Task requirements = The answer must be every line of the records below that contains the word "source".

Provided records =
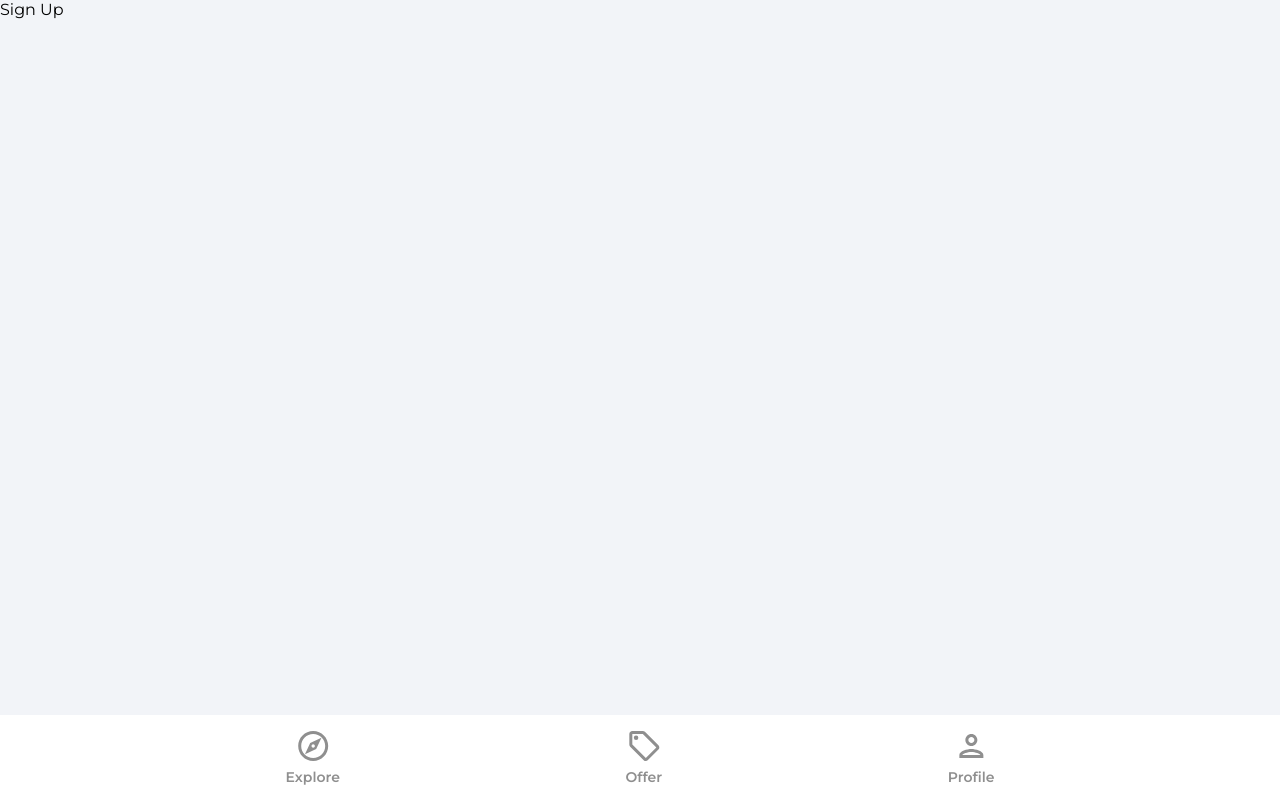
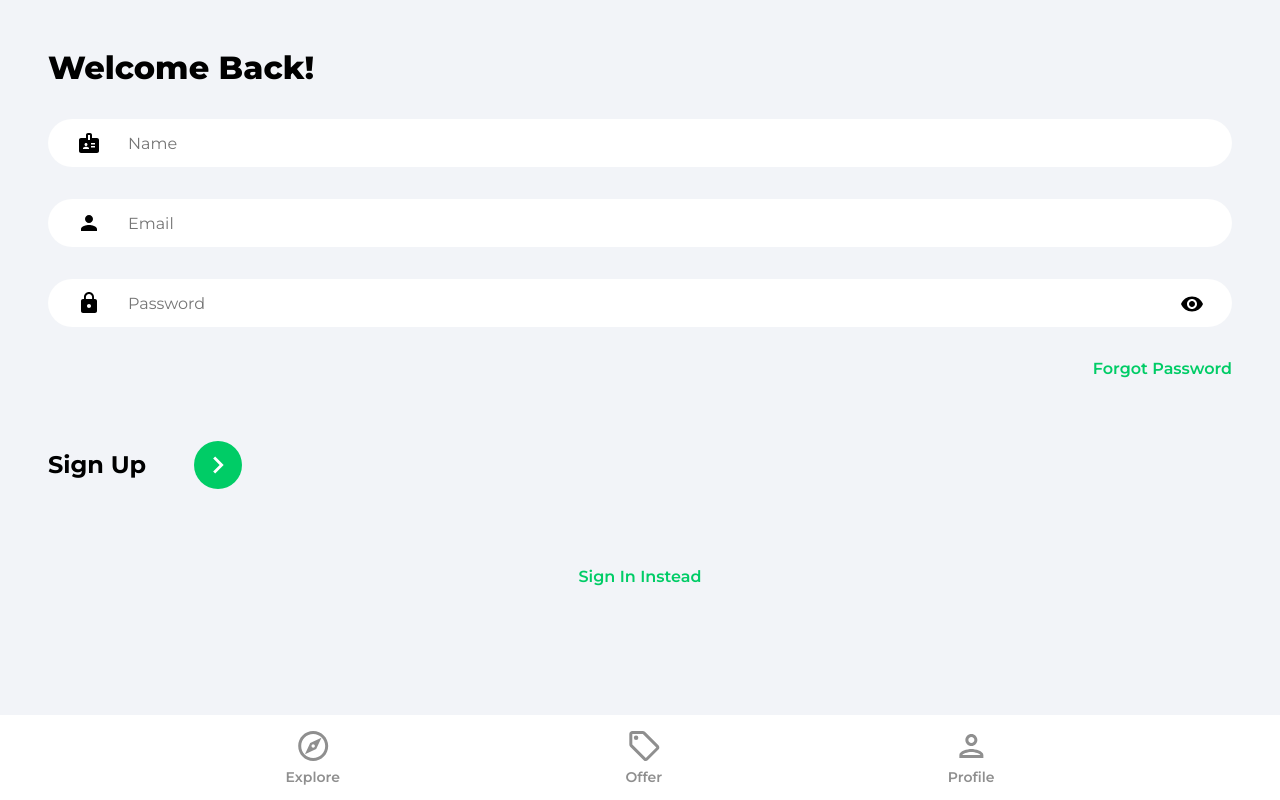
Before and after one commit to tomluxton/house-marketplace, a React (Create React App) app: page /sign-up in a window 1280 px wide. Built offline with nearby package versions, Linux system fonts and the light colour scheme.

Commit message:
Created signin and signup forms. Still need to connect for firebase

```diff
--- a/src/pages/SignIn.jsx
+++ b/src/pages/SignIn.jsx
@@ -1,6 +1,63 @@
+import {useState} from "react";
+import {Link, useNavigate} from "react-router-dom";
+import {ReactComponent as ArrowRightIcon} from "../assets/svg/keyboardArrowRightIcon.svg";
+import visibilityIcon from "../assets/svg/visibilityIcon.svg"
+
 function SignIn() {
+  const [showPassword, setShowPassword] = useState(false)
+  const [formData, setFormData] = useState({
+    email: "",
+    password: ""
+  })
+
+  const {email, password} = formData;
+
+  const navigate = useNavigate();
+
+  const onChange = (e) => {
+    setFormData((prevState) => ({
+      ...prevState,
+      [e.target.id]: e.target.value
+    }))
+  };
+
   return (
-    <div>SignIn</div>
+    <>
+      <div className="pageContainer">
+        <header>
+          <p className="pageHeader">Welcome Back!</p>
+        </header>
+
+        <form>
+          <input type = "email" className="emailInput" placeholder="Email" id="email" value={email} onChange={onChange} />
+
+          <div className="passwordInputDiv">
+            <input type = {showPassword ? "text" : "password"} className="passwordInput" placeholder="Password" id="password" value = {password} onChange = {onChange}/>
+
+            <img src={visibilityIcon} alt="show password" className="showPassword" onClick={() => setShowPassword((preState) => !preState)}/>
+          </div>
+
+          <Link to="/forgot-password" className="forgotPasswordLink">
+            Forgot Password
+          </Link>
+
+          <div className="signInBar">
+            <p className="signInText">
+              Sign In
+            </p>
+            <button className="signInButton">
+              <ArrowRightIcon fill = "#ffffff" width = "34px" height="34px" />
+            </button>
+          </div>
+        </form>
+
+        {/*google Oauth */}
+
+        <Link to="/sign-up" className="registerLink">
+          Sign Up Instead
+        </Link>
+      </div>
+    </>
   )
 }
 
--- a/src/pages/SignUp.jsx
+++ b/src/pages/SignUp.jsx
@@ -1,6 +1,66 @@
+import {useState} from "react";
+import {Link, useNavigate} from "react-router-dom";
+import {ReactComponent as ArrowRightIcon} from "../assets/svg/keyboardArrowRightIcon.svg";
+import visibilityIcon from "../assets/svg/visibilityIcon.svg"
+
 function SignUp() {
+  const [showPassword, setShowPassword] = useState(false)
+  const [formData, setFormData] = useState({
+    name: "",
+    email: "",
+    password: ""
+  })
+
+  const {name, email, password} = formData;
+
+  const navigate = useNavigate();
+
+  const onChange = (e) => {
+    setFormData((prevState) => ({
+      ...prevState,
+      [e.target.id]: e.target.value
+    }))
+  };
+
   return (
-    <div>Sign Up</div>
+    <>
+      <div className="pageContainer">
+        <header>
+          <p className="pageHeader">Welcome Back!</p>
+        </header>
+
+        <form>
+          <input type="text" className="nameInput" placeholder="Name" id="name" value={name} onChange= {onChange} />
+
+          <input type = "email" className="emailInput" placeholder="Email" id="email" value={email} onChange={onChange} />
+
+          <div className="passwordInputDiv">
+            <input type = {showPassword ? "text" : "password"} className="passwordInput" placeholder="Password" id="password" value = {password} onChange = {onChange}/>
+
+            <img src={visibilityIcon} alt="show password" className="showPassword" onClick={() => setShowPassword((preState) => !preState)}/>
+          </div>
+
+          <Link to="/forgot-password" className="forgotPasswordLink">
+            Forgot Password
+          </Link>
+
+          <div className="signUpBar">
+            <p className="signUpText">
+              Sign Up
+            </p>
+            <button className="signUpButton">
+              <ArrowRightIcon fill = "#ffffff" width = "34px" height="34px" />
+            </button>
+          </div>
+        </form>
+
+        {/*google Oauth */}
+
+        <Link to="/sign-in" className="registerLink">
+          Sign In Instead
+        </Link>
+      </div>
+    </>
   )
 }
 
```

* * *

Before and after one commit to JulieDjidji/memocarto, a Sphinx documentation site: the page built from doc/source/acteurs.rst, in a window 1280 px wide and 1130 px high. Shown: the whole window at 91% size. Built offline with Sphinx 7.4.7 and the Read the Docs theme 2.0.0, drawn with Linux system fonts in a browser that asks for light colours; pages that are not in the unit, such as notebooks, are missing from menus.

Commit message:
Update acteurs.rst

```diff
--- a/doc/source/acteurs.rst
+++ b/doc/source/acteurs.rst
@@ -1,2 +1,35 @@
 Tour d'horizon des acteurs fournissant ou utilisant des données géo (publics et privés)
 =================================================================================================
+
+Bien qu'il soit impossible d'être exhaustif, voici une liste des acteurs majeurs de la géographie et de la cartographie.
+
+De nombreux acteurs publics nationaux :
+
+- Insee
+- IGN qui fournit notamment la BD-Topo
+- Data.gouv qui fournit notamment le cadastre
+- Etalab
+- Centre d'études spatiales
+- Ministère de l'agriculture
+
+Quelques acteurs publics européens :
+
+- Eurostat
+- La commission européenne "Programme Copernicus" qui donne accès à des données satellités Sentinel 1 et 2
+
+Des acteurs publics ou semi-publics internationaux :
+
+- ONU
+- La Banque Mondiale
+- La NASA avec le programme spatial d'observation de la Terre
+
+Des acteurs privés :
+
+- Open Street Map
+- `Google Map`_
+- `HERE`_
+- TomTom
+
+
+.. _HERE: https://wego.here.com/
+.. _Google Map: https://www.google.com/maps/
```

Your response =
Before and after one commit to JulieDjidji/memocarto, a Sphinx documentation site: the page built from doc/source/acteurs.rst, in a window 1280 px wide and 1130 px high. Shown: the whole window at 91% size. Built offline with Sphinx 7.4.7 and the Read the Docs theme 2.0.0, drawn with Linux system fonts in a browser that asks for light colours; pages that are not in the unit, such as notebooks, are missing from menus.
--- a/doc/source/acteurs.rst
+++ b/doc/source/acteurs.rst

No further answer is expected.